Lees presented the memo using parliamentary privilege that protects him from possible prosecution.

Do you support the sale of a good asset to save a bad asset?
DA MP Alf Lees

The draft bill would allow for the release of R7-billion to be transferred to SAA in tranches and for Gigaba to impose certain conditions.

A government guarantee of R2.2-billion was transferred to SAA on June 30 this year.

The sale of the government shares in Telkom is valued at R14-billion, or 40% of the parastatal.

"This was handed to the executive yesterday and indicated Gigaba is planning to give SAA a R10-billion bailout primarily by selling government shares in Telkom.

"Do you support the sale of a good asset to save a bad asset, and has cabinet approved this move?" asked Lees.

Shortly thereafter, Ramaphosa and Gigaba were seen exchanging notes before Gigaba rushed out of the house.

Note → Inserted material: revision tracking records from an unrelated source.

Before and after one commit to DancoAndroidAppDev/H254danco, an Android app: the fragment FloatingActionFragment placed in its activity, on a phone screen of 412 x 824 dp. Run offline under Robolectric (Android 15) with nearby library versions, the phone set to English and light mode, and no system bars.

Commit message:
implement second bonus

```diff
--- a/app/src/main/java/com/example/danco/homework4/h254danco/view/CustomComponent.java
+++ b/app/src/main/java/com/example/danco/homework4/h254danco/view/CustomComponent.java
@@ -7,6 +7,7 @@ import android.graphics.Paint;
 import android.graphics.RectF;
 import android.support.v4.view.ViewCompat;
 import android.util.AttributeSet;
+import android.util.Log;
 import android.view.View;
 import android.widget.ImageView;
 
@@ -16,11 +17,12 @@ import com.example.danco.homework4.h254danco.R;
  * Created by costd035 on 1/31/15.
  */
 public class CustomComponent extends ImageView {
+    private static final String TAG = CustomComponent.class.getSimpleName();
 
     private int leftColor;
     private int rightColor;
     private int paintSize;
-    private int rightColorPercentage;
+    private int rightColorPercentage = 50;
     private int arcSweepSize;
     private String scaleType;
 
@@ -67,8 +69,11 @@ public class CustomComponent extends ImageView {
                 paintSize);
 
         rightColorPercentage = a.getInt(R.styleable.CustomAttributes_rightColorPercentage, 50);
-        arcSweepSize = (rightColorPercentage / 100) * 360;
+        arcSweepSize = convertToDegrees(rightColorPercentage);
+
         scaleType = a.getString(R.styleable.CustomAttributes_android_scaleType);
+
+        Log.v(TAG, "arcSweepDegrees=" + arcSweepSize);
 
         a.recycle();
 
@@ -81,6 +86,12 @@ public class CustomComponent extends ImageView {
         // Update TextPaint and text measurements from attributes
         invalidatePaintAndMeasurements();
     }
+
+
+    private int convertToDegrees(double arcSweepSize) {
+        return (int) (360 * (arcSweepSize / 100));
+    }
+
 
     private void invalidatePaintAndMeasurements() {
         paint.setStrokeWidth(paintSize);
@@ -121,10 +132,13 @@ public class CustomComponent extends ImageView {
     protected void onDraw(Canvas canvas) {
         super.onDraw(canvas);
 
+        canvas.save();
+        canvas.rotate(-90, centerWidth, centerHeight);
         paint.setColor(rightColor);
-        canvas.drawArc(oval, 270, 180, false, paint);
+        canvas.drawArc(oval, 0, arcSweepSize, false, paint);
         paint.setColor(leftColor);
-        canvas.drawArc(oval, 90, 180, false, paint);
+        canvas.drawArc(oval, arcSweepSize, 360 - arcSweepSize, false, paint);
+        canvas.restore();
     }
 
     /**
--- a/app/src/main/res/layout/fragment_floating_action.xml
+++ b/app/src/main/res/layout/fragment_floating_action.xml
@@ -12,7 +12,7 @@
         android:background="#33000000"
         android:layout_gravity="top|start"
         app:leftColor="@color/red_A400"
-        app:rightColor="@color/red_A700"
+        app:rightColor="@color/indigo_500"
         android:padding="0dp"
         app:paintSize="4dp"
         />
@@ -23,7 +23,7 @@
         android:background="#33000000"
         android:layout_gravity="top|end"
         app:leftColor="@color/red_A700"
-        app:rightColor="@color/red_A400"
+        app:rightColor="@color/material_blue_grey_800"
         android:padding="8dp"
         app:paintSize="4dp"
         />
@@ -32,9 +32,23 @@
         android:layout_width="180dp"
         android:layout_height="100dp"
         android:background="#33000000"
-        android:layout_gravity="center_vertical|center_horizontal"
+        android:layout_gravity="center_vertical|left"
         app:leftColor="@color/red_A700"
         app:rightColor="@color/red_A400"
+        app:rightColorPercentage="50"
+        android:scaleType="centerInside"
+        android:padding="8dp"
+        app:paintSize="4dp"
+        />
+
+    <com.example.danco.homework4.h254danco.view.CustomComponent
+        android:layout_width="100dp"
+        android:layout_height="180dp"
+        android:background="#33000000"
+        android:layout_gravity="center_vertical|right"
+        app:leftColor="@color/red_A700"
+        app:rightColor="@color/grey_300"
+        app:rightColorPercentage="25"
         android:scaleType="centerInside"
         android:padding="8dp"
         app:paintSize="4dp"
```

EFF MP Mbuyiseni Ndlozi said it was questionable that the government was
sacrificing its shareholding in Telkom for a badly run SAA.

"How do you explain selling your stake in Telkom to go and reward Dudu Myeni (chairman) in SAA ... selling it to go and save an incompetent, corrupt board in SAA," he said.

But Ramaphosa said strategic assets owned by government remained under constant review.

"We continue to discuss assets that are strategic. Issues like that are always
discussed by government, cabinet and indeed by committees," said Ramaphosa.

Gigaba's office could not be reached at the time of going to print on Wednesday.

The news came just hours after the management of SAA and Myeni were grilled by the Standing Committee on Public Accounts about financial mismanagement amounting to billions.

Myeni told Scopa SAA was in advanced negotiations with the Treasury to get more state funding to keep the airline afloat.